Revenue: $2.352 billion
Profit: $95 million
Rogers Communications is charging ahead with its plan to evolve into an integrated media company with investment-grade status.
Company’s cable asset swap last year along regional lines was a good start, but then its acquisition of cabler Videotron fell through. Undeterred, Rogers turned around and purchased Cable Atlantic. It also made strong bids on the content side and won a handful of digital specialty channel licenses, three of which are due to launch in September.
When Canada’s broadcast regulator did an about-face, deciding it would be OK for cablers to control analog specialty channels, Rogers quickly upped its interest in SportsNet from 40% to 80%. The channel serves as a perfect platform for recent acquisitions the Toronto Blue Jays baseball and Phantoms football teams.
“Rogers’ cable, media and wireless divisions will promote the Jays and Phantoms through their distribution and content platforms,” promised Rogers prexy and CEO Ted Rogers. “Likewise, the Rogers brand will be promoted by our sports teams.”

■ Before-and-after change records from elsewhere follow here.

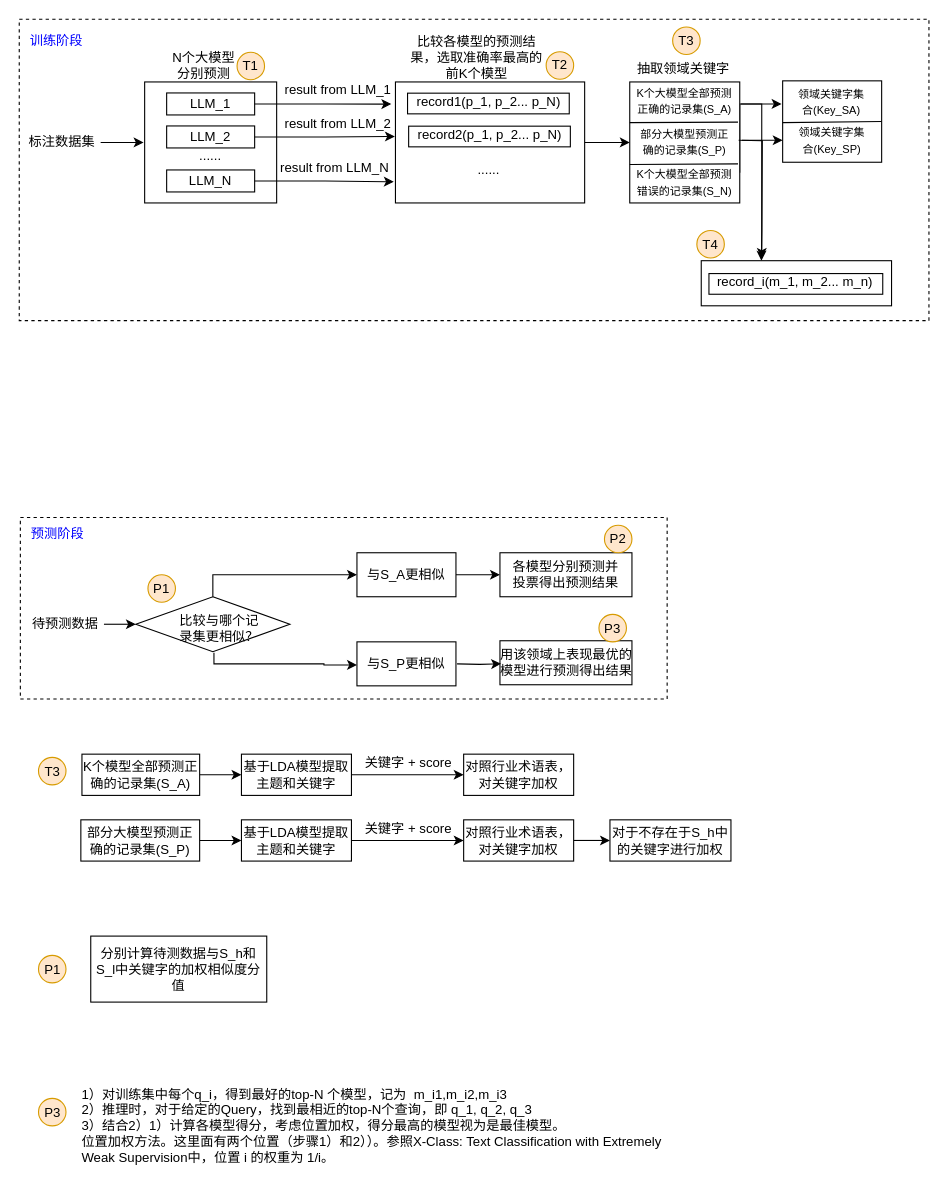
Above: patent_模型结果集成.drawio in CindyZX/drawio_figures (draw.io), before the change. Source tidied: cells renumbered, new cells numbered last; positions are measured from the earlier drawing's top-left corner, leaving out a move shared by most shapes. Both pictures are drawn from the tidied source at 110%, with x=0, y=0 at pixel (19, 19).
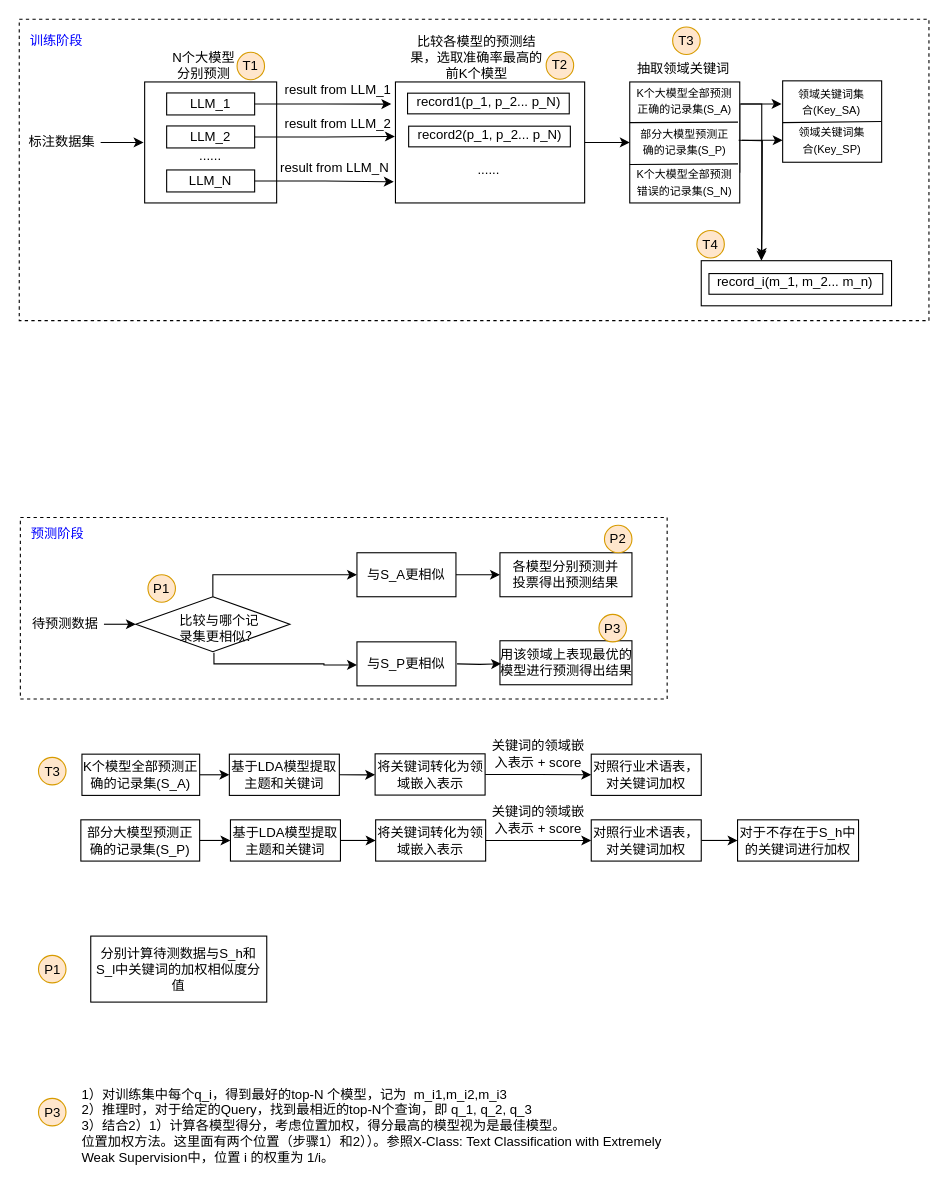
After the change.

Commit message:
更新patent_模型结果集成.drawio

What changed in the source:
```diff
@@
-    <mxCell id="37" value="&lt;font style=&quot;font-size: 10px;&quot;&gt;领域关键字集合(Key_SA)&lt;/font&gt;" style="text;html=1;align=center;verticalAlign=middle;whiteSpace=wrap;rounded=0;" parent="1" vertex="1">
+    <mxCell id="37" value="&lt;font style=&quot;font-size: 10px;&quot;&gt;领域关键词集合(Key_SA)&lt;/font&gt;" style="text;html=1;align=center;verticalAlign=middle;whiteSpace=wrap;rounded=0;" parent="1" vertex="1">
       <mxGeometry x="707" y="60" width="63" height="30" as="geometry" />
     </mxCell>
-    <mxCell id="38" value="&lt;font style=&quot;font-size: 10px;&quot;&gt;领域关键字集合(Key_SP)&lt;/font&gt;" style="text;html=1;align=center;verticalAlign=middle;whiteSpace=wrap;rounded=0;" parent="1" vertex="1">
+    <mxCell id="38" value="&lt;font style=&quot;font-size: 10px;&quot;&gt;领域关键词集合(Key_SP)&lt;/font&gt;" style="text;html=1;align=center;verticalAlign=middle;whiteSpace=wrap;rounded=0;" parent="1" vertex="1">
       <mxGeometry x="703.5" y="95" width="70" height="30" as="geometry" />
     </mxCell>
@@
-    <mxCell id="48" value="抽取领域关键字" style="text;html=1;align=center;verticalAlign=middle;whiteSpace=wrap;rounded=0;" parent="1" vertex="1">
+    <mxCell id="48" value="抽取领域关键词" style="text;html=1;align=center;verticalAlign=middle;whiteSpace=wrap;rounded=0;" parent="1" vertex="1">
       <mxGeometry x="559" y="30" width="90" height="30" as="geometry" />
     </mxCell>
@@
-    <mxCell id="61" style="edgeStyle=orthogonalEdgeStyle;rounded=0;jettySize=auto;html=1;exitX=1;exitY=0.5;exitDx=0;exitDy=0;entryX=0;entryY=0.5;entryDx=0;entryDy=0;" parent="1" edge="1" source="62" target="63">
+    <mxCell id="61" style="edgeStyle=orthogonalEdgeStyle;rounded=0;jettySize=auto;html=1;exitX=1;exitY=0.5;exitDx=0;exitDy=0;entryX=0;entryY=0.5;entryDx=0;entryDy=0;" parent="1" edge="1" source="93" target="63">
       <mxGeometry relative="1" as="geometry" />
     </mxCell>
-    <mxCell id="62" value="基于LDA模型提取主题和关键字" style="rounded=0;whiteSpace=wrap;html=1;" parent="1" vertex="1">
-      <mxGeometry x="202" y="668.1" width="100" height="37.5" as="geometry" />
+    <mxCell id="62" value="基于LDA模型提取主题和关键词" style="rounded=0;whiteSpace=wrap;html=1;" parent="1" vertex="1">
+      <mxGeometry x="191" y="668.1" width="100" height="37.5" as="geometry" />
     </mxCell>
-    <mxCell id="63" value="对照行业术语表，对关键字加权" style="rounded=0;whiteSpace=wrap;html=1;" parent="1" vertex="1">
-      <mxGeometry x="404" y="668.1" width="100" height="37.5" as="geometry" />
+    <mxCell id="63" value="对照行业术语表，对关键词加权" style="rounded=0;whiteSpace=wrap;html=1;" parent="1" vertex="1">
+      <mxGeometry x="520" y="668.1" width="100" height="37.5" as="geometry" />
     </mxCell>
-    <mxCell id="64" value="关键字 + score" style="text;html=1;align=center;verticalAlign=middle;whiteSpace=wrap;rounded=0;" parent="1" vertex="1">
-      <mxGeometry x="309" y="661.4" width="90" height="30" as="geometry" />
+    <mxCell id="64" value="关键词的领域嵌入表示 + score" style="text;html=1;align=center;verticalAlign=middle;whiteSpace=wrap;rounded=0;" parent="1" vertex="1">
+      <mxGeometry x="427" y="653" width="90" height="30" as="geometry" />
     </mxCell>
@@
-    <mxCell id="67" style="edgeStyle=orthogonalEdgeStyle;rounded=0;jettySize=auto;html=1;exitX=1;exitY=0.5;exitDx=0;exitDy=0;entryX=0;entryY=0.5;entryDx=0;entryDy=0;" parent="1" edge="1" source="68" target="70">
+    <mxCell id="67" style="edgeStyle=orthogonalEdgeStyle;rounded=0;jettySize=auto;html=1;exitX=1;exitY=0.5;exitDx=0;exitDy=0;entryX=0;entryY=0.5;entryDx=0;entryDy=0;" parent="1" edge="1" source="68" target="95">
       <mxGeometry relative="1" as="geometry" />
     </mxCell>
-    <mxCell id="68" value="基于LDA模型提取主题和关键字" style="rounded=0;whiteSpace=wrap;html=1;" parent="1" vertex="1">
-      <mxGeometry x="202" y="727.8" width="100" height="37.5" as="geometry" />
+    <mxCell id="68" value="基于LDA模型提取主题和关键词" style="rounded=0;whiteSpace=wrap;html=1;" parent="1" vertex="1">
+      <mxGeometry x="192" y="727.8" width="100" height="37.5" as="geometry" />
     </mxCell>
@@
-    <mxCell id="70" value="对照行业术语表，对关键字加权" style="rounded=0;whiteSpace=wrap;html=1;" parent="1" vertex="1">
-      <mxGeometry x="404" y="727.8" width="100" height="37.5" as="geometry" />
+    <mxCell id="70" value="对照行业术语表，对关键词加权" style="rounded=0;whiteSpace=wrap;html=1;" parent="1" vertex="1">
+      <mxGeometry x="520" y="727.8" width="100" height="37.5" as="geometry" />
     </mxCell>
-    <mxCell id="71" value="关键字 + score" style="text;html=1;align=center;verticalAlign=middle;whiteSpace=wrap;rounded=0;" parent="1" vertex="1">
-      <mxGeometry x="309" y="721" width="90" height="30" as="geometry" />
-    </mxCell>
@@
-    <mxCell id="74" value="对于不存在于S_h中的关键字进行加权" style="rounded=0;whiteSpace=wrap;html=1;" parent="1" vertex="1">
-      <mxGeometry x="537" y="727.8" width="110" height="37.5" as="geometry" />
+    <mxCell id="74" value="对于不存在于S_h中的关键词进行加权" style="rounded=0;whiteSpace=wrap;html=1;" parent="1" vertex="1">
+      <mxGeometry x="653" y="727.8" width="110" height="37.5" as="geometry" />
     </mxCell>
@@
-    <mxCell id="76" value="分别计算待测数据与S_h和S_l中关键字的加权相似度分值" style="rounded=0;whiteSpace=wrap;html=1;" parent="1" vertex="1">
+    <mxCell id="76" value="分别计算待测数据与S_h和S_l中关键词的加权相似度分值" style="rounded=0;whiteSpace=wrap;html=1;" parent="1" vertex="1">
       <mxGeometry x="65" y="833.5" width="160" height="60" as="geometry" />
     </mxCell>
@@
+    <mxCell id="92" style="edgeStyle=orthogonalEdgeStyle;rounded=0;jettySize=auto;html=1;exitX=1;exitY=0.5;exitDx=0;exitDy=0;entryX=0;entryY=0.5;entryDx=0;entryDy=0;" parent="1" edge="1" source="62" target="93">
+      <mxGeometry relative="1" as="geometry" />
+    </mxCell>
+    <mxCell id="93" value="将关键词转化为领域嵌入表示" style="rounded=0;whiteSpace=wrap;html=1;" parent="1" vertex="1">
+      <mxGeometry x="323.5" y="667.8" width="100" height="37.5" as="geometry" />
+    </mxCell>
+    <mxCell id="94" style="edgeStyle=orthogonalEdgeStyle;rounded=0;jettySize=auto;html=1;exitX=1;exitY=0.5;exitDx=0;exitDy=0;entryX=0;entryY=0.5;entryDx=0;entryDy=0;" parent="1" edge="1" source="95" target="70">
+      <mxGeometry relative="1" as="geometry" />
+    </mxCell>
+    <mxCell id="95" value="将关键词转化为领域嵌入表示" style="rounded=0;whiteSpace=wrap;html=1;" parent="1" vertex="1">
+      <mxGeometry x="324" y="727.8" width="100" height="37.5" as="geometry" />
+    </mxCell>
+    <mxCell id="96" value="关键词的领域嵌入表示 + score" style="text;html=1;align=center;verticalAlign=middle;whiteSpace=wrap;rounded=0;" parent="1" vertex="1">
+      <mxGeometry x="427" y="713" width="90" height="30" as="geometry" />
+    </mxCell>
```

Rogers is also applying for four more analog stations.
However, the company’s long-term debt has mounted to $2.5 billion, and it is being sued by a group of high-speed Internet customers who claim that Rogers@Home let them down one too many times. Plus, some shareholders are stonewalling plans to privatize the company’s underperforming wireless division.
But Rogers intends to stay the course, expanding “both organically and through acquisitions, while focusing on convergence opportunities.”